Success. The word has a different meaning to different people. In the poetry world, success can take shape in a number of different forms. To some people it’s getting up on stage and performing in front of a crowd, to others, it’s releasing their first collection. Some poets are happy developing their skills on a more private level and others just want to vent onto a page, never revealing that page to the world.

However you view success, everyone has their own idea of it and everyone is struggling to achieve it. When I began performing poetry my goal was simply to move people; to try and make them feel something from my words. Three years on, that’s still my goal, alongside developing my reading and writing knowledge.

Poetry opened so many doors for me, it gave me a whole new community and made me feel part of something, after spending so many years as a solo writer. However, the more I performed poetry, the more I found myself comparing myself to other poets. I would leave a gig thinking, ‘oh their delivery was so much better than mine’ or ‘the way they use imagery is far more advanced than me’.

A lot of the time art seems to be a combination of having an ego and the confidence to step onto the stage mixed with having the ability to be a massive quivering self-doubting mess on the floor. It’s a tricky line to walk! However, I’d gotten to the point where I’d created a competition in my head where I was coming in at last place all the time.

Now, don’t get me wrong, a bit of competition is healthy. It’s good to strive to be better and progress, but not at the expense of mental health.
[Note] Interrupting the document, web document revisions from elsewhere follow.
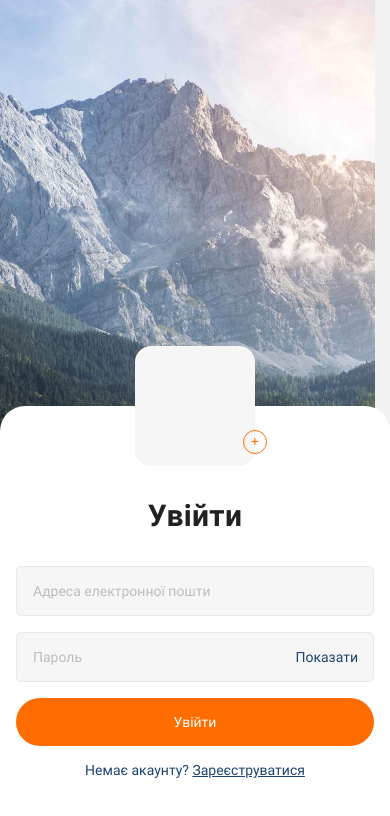
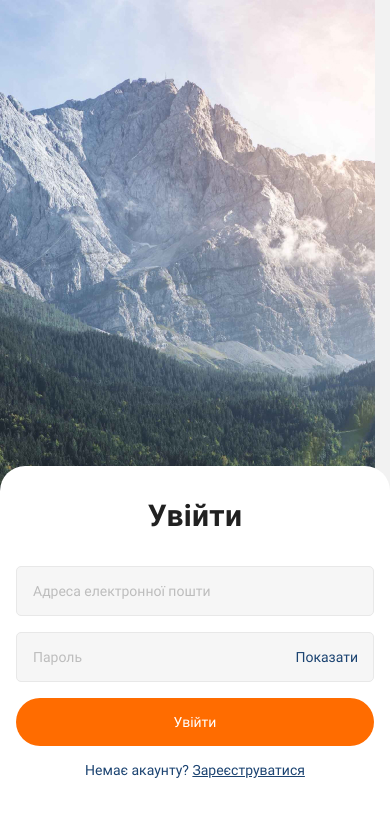
Before and after one commit to Anna010622/react-native, a React Native app: screen /Login in a window 390 px wide. Shown: the top 816 px of the page. Built offline with nearby package versions, Linux system fonts and the light colour scheme.

Commit message:
Add focus on input

```diff
--- a/src/components/Button.jsx
+++ b/src/components/Button.jsx
@@ -18,10 +18,8 @@ export const Button = ({ onPressFunction, text }) => {
 
 const styles = StyleSheet.create({
 	btn: {
-		paddingLeft: 32,
-		paddingRight: 32,
-		paddingTop: 16,
-		paddingBottom: 16,
+		paddingHorizontal: 32,
+		paddingVertical: 16,
 		borderRadius: 100,
 	},
 	btnText: {
--- a/src/components/ContainerBG.jsx
+++ b/src/components/ContainerBG.jsx
@@ -1,17 +1,24 @@
-import { Image, ImageBackground, ScrollView, View } from 'react-native';
+import { ImageBackground, StyleSheet, View } from 'react-native';
 export const ContainerBG = ({ children }) => {
 	return (
-		<View style={{ flex: 1 }}>
+		<View style={styles.container}>
 			<ImageBackground
 				source={require('../assets/bg.jpg')}
 				resizeMode="cover"
-				style={{
-					flex: 1,
-					justifyContent: 'flex-end',
-				}}
+				style={styles.backgroundImg}
 			>
 				{children}
 			</ImageBackground>
 		</View>
 	);
 };
+
+const styles = StyleSheet.create({
+	container: {
+		flex: 1,
+	},
+	backgroundImg: {
+		flex: 1,
+		justifyContent: 'flex-end',
+	},
+});
--- a/src/components/LoginForm.jsx
+++ b/src/components/LoginForm.jsx
@@ -1,9 +1,12 @@
-import { StyleSheet, Text, View, TextInput, Pressable } from 'react-native';
+import { StyleSheet, Text, View, TextInput } from 'react-native';
 import { Button } from './Button';
 import { useState } from 'react';
 
 export const LoginForm = ({ navigation }) => {
 	const [secureTextEntry, setSecureTextEntry] = useState(true);
+	const [isPasswordFocus, setIsPasswordFocus] = useState(false);
+	const [isEmailFocus, setIsEmailFocus] = useState(false);
+
 	const onPressFunction = () => {
 		console.log('click');
 	};
@@ -13,33 +16,34 @@ export const LoginForm = ({ navigation }) => {
 
 	return (
 		<View style={styles.form}>
-			<View style={styles.imgBox}>
-				<Pressable onPress={onPressFunction} style={styles.addBtnWrapper}>
-					<Text style={styles.addBtn}>+</Text>
-				</Pressable>
-			</View>
 			<Text style={styles.header}>Увійти</Text>
 
-			<View style={{ marginBottom: 16 }}>
+			<View style={styles.inputWrapper}>
 				<TextInput
-					style={styles.input}
 					placeholder="Адреса електронної пошти"
 					placeholderTextColor="#BDBDBD"
+					onFocus={() => setIsEmailFocus(true)}
+					onBlur={() => setIsEmailFocus(false)}
+					style={[
+						styles.input,
+						isEmailFocus ? styles.inputFocus : styles.inputBlur,
+					]}
 				/>
 			</View>
-			<View style={{ justifyContent: 'center', marginBottom: 16 }}>
+			<View style={styles.inputWrapper}>
 				<TextInput
-					style={styles.input}
 					placeholder="Пароль"
 					secureTextEntry={secureTextEntry}
 					placeholderTextColor="#BDBDBD"
+					onFocus={() => setIsPasswordFocus(true)}
+					onBlur={() => setIsPasswordFocus(false)}
+					style={[
+						styles.input,
+						isPasswordFocus ? styles.inputFocus : styles.inputBlur,
+					]}
 				/>
 				<Text
-					style={{
-						...styles.link,
-						position: 'absolute',
-						right: 16,
-					}}
+					style={styles.inputButton}
 					onPress={() => setSecureTextEntry(!secureTextEntry)}
 				>
 					{secureTextEntry ? 'Показати' : 'Cховати'}
@@ -53,15 +57,11 @@ export const LoginForm = ({ navigation }) => {
 			/>
 
 			<Text
-				style={{
-					...styles.link,
-					marginBottom: 66,
-					marginTop: 16,
-				}}
+				style={styles.link}
 				onPress={() => navigation.navigate('Registration')}
 			>
 				<Text>Немає акаунту? </Text>
-				<Text style={{ textDecorationLine: 'underline' }}>Зареєструватися</Text>
+				<Text style={styles.underline}>Зареєструватися</Text>
 			</Text>
 		</View>
 	);
@@ -70,35 +70,10 @@ export const LoginForm = ({ navigation }) => {
 const styles = StyleSheet.create({
 	form: {
 		backgroundColor: '#FFFFFF',
-		paddingLeft: 16,
-		paddingRight: 16,
-		paddingTop: 92,
+		paddingHorizontal: 16,
+		paddingTop: 32,
 		borderTopRightRadius: 25,
 		borderTopLeftRadius: 25,
-	},
-	imgBox: {
-		position: 'absolute',
-		top: -60,
-		width: 120,
-		height: 120,
-		borderRadius: 16,
-		alignSelf: 'center',
-		backgroundColor: '#F6F6F6',
-	},
-	addBtnWrapper: {
-		position: 'absolute',
-		right: -12,
-		top: 84,
-		width: 24,
-		height: 24,
-		borderWidth: 1,
-		borderColor: '#FF6C00',
-		borderRadius: 50,
-		backgroundColor: 'transparent',
-	},
-	addBtn: {
-		color: '#FF6C00',
-		textAlign: 'center',
 	},
 	header: {
 		marginBottom: 33,
@@ -109,19 +84,40 @@ const styles = StyleSheet.create({
 		fontSize: 30,
 		letterSpacing: 0.3,
 	},
+	inputWrapper: {
+		marginBottom: 16,
+		justifyContent: 'center',
+	},
 	input: {
 		padding: 16,
 		borderWidth: 1,
 		borderColor: '#E8E8E8',
 		borderRadius: 5,
-
-		backgroundColor: '#F6F6F6',
 		color: '#212121',
 		fontFamily: 'Roboto-Regular',
+	},
+	inputFocus: {
+		backgroundColor: '#FFFFFF',
+		borderColor: '#FF6C00',
+	},
+	inputBlur: {
+		backgroundColor: '#F6F6F6',
+	},
+	inputButton: {
+		textAlign: 'center',
+		fontFamily: 'Roboto-Regular',
+		color: '#1B4371',
+		position: 'absolute',
+		right: 16,
 	},
 	link: {
 		textAlign: 'center',
 		fontFamily: 'Roboto-Regular',
 		color: '#1B4371',
+		marginBottom: 66,
+		marginTop: 16,
+	},
+	underline: {
+		textDecorationLine: 'underline',
 	},
 });
--- a/src/components/RegistrationForm.jsx
+++ b/src/components/RegistrationForm.jsx
@@ -1,9 +1,14 @@
 import { StyleSheet, Text, View, TextInput, Pressable } from 'react-native';
 import { Button } from './Button';
 import { useState } from 'react';
+import { AntDesign } from '@expo/vector-icons';
 
 export const RegistrationForm = ({ navigation }) => {
 	const [secureTextEntry, setSecureTextEntry] = useState(true);
+	const [isPasswordFocus, setIsPasswordFocus] = useState(false);
+	const [isEmailFocus, setIsEmailFocus] = useState(false);
+	const [isLoginFocus, setIsLoginFocus] = useState(false);
+
 	const onPressFunction = () => {
 		console.log('click');
 	};
@@ -15,38 +20,56 @@ export const RegistrationForm = ({ navigation }) => {
 		<View style={styles.form}>
 			<View style={styles.imgBox}>
 				<Pressable onPress={onPressFunction} style={styles.addBtnWrapper}>
-					<Text style={styles.addBtn}>+</Text>
+					<AntDesign name="plus" size={18} color="#FF6C00" />
+					{/* <AntDesign
+						name="plus"
+						size={18}
+						color="#E8E8E8"
+						style={styles.icon}
+					/> */}
+					{/* <AntDesign name="close" size={18} color="#E8E8E8" /> */}
 				</Pressable>
 			</View>
 			<Text style={styles.header}>Реєстрація</Text>
-			<View style={{ marginBottom: 16 }}>
+			<View style={styles.inputWrapper}>
 				<TextInput
-					style={styles.input}
 					placeholder="Логін"
 					placeholderTextColor="#BDBDBD"
+					onFocus={() => setIsLoginFocus(true)}
+					onBlur={() => setIsLoginFocus(false)}
+					style={[
+						styles.input,
+						isLoginFocus ? styles.inputFocus : styles.inputBlur,
+					]}
 				/>
 			</View>
 
-			<View style={{ marginBottom: 16 }}>
+			<View style={styles.inputWrapper}>
 				<TextInput
-					style={styles.input}
 					placeholder="Адреса електронної пошти"
 					placeholderTextColor="#BDBDBD"
+					onFocus={() => setIsEmailFocus(true)}
+					onBlur={() => setIsEmailFocus(false)}
+					style={[
+						styles.input,
+						isEmailFocus ? styles.inputFocus : styles.inputBlur,
+					]}
 				/>
 			</View>
-			<View style={{ justifyContent: 'center', marginBottom: 16 }}>
+			<View style={styles.inputWrapper}>
 				<TextInput
-					style={styles.input}
 					placeholder="Пароль"
 					secureTextEntry={secureTextEntry}
 					placeholderTextColor="#BDBDBD"
+					onFocus={() => setIsPasswordFocus(true)}
+					onBlur={() => setIsPasswordFocus(false)}
+					style={[
+						styles.input,
+						isPasswordFocus ? styles.inputFocus : styles.inputBlur,
+					]}
 				/>
 				<Text
-					style={{
-						...styles.link,
-						position: 'absolute',
-						right: 16,
-					}}
+					style={styles.inputButton}
 					onPress={() => setSecureTextEntry(!secureTextEntry)}
 				>
 					{secureTextEntry ? 'Показати' : 'Cховати'}
@@ -59,14 +82,7 @@ export const RegistrationForm = ({ navigation }) => {
 				marginBottom={50}
 			/>
 
-			<Text
-				style={{
-					...styles.link,
-					marginBottom: 66,
-					marginTop: 16,
-				}}
-				onPress={() => navigation.navigate('Login')}
-			>
+			<Text style={styles.link} onPress={() => navigation.navigate('Login')}>
 				Вже є акаунт? Увійти
 			</Text>
 		</View>
@@ -76,8 +92,7 @@ export const RegistrationForm = ({ navigation }) => {
 const styles = StyleSheet.create({
 	form: {
 		backgroundColor: '#FFFFFF',
-		paddingLeft: 16,
-		paddingRight: 16,
+		paddingHorizontal: 16,
 		paddingTop: 92,
 		borderTopRightRadius: 25,
 		borderTopLeftRadius: 25,
@@ -91,20 +106,21 @@ const styles = StyleSheet.create({
 		alignSelf: 'center',
 		backgroundColor: '#F6F6F6',
 	},
+	icon: {
+		transform: 'rotate(-45deg)',
+	},
 	addBtnWrapper: {
 		position: 'absolute',
 		right: -12,
 		top: 84,
-		width: 24,
-		height: 24,
+		width: 25,
+		height: 25,
 		borderWidth: 1,
 		borderColor: '#FF6C00',
 		borderRadius: 50,
-		backgroundColor: 'transparent',
-	},
-	addBtn: {
-		color: '#FF6C00',
-		textAlign: 'center',
+		justifyContent: 'center',
+		alignItems: 'center',
+		backgroundColor: '#FFFFFF',
 	},
 	header: {
 		marginBottom: 33,
@@ -114,6 +130,10 @@ const styles = StyleSheet.create({
 		color: '#212121',
 		fontSize: 30,
 		letterSpacing: 0.3,
+	},
+	inputWrapper: {
+		marginBottom: 16,
+		justifyContent: 'center',
 	},
 	input: {
 		padding: 16,
@@ -125,9 +145,25 @@ const styles = StyleSheet.create({
 		color: '#212121',
 		fontFamily: 'Roboto-Regular',
 	},
+	inputFocus: {
+		backgroundColor: '#FFFFFF',
+		borderColor: '#FF6C00',
+	},
+	inputBlur: {
+		backgroundColor: '#F6F6F6',
+	},
+	inputButton: {
+		textAlign: 'center',
+		fontFamily: 'Roboto-Regular',
+		color: '#1B4371',
+		position: 'absolute',
+		right: 16,
+	},
 	link: {
 		textAlign: 'center',
 		fontFamily: 'Roboto-Regular',
 		color: '#1B4371',
+		marginBottom: 66,
+		marginTop: 16,
 	},
 });
```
We all compare ourselves to other people and it’s easier than ever to do on social media. But it often makes us unhappy. As writers we can forget that crafting something takes time and that everyone wants different things from their work.

A wise poet once said to me, don’t spend your life looking sideways. If you’re always comparing your work to other people’s or always focusing on other’s successes then how can you celebrate your own? Success isn’t a straight line, it’s a big squiggle that does up and down and round and round, does the hokey pokey then comes back.

I think we often forget that as poets, we’re different people and we have different strengths. There’s no point me comparing myself to some one like Luke Wright and thinking how unfunny I am, because I’m not trying to be funny!

It’s not about being the best poet or writer, because the act of writing and reading is totally subjective. It’s about being the best you can be.

We’re not in a poetry race and this isn’t some weird word game show.

If you’ve finally written a piece you’re happy with, feel good about yourself. If you’ve done your first open mic slot, feel good about yourself. If you’ve got something published, feel good about yourself. Celebrate yourself!

I always try and think of my life and achievements in years. When I’m feeling bad about myself I sit down and think, what did I do last year? Then I make a note of my achievements this year and find that I have always developed in some way. This is something that really works for me and for anyone lacking confidence, I’d advice you to do the same.

It’s so easy to think, I can’t do this or I haven’t done that, but looking at what you have done is what’s important. We often forget to focus on that.

The industrialist Henry Ford said: “Whether you think you can or whether you think you can’t, you’re right.”

I never used to understand that quote as a child. Finally, I do.